» **ABOUT THIS EXERCISE**:
Write out all the data again, exactly.

Revision tracking records:
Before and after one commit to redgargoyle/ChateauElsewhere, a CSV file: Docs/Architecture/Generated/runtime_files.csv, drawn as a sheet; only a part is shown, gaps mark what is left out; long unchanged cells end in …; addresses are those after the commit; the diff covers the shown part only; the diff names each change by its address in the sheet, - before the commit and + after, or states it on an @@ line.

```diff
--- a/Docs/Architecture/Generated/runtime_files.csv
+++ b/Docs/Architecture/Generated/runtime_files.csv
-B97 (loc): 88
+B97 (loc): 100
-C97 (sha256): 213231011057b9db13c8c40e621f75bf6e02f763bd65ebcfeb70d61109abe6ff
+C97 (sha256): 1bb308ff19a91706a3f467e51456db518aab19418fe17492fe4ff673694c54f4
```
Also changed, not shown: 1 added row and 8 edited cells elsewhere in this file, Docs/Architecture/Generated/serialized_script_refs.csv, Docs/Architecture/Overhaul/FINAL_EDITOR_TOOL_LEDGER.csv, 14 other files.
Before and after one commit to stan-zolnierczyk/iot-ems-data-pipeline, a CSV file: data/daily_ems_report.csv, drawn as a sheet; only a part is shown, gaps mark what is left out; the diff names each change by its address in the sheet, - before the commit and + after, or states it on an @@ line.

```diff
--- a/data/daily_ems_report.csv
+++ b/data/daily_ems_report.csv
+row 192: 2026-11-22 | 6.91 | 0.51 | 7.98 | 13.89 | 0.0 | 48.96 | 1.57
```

» **FINAL ANSWER**:
Before and after one commit to redgargoyle/ChateauElsewhere, a CSV file: Docs/Architecture/Generated/runtime_files.csv, drawn as a sheet; only a part is shown, gaps mark what is left out; long unchanged cells end in …; addresses are those after the commit; the diff covers the shown part only; the diff names each change by its address in the sheet, - before the commit and + after, or states it on an @@ line.

```diff
--- a/Docs/Architecture/Generated/runtime_files.csv
+++ b/Docs/Architecture/Generated/runtime_files.csv
-B97 (loc): 88
+B97 (loc): 100
-C97 (sha256): 213231011057b9db13c8c40e621f75bf6e02f763bd65ebcfeb70d61109abe6ff
+C97 (sha256): 1bb308ff19a91706a3f467e51456db518aab19418fe17492fe4ff673694c54f4
```
Also changed, not shown: 1 added row and 8 edited cells elsewhere in this file, Docs/Architecture/Generated/serialized_script_refs.csv, Docs/Architecture/Overhaul/FINAL_EDITOR_TOOL_LEDGER.csv, 14 other files.
Before and after one commit to stan-zolnierczyk/iot-ems-data-pipeline, a CSV file: data/daily_ems_report.csv, drawn as a sheet; only a part is shown, gaps mark what is left out; the diff names each change by its address in the sheet, - before the commit and + after, or states it on an @@ line.

```diff
--- a/data/daily_ems_report.csv
+++ b/data/daily_ems_report.csv
+row 192: 2026-11-22 | 6.91 | 0.51 | 7.98 | 13.89 | 0.0 | 48.96 | 1.57
```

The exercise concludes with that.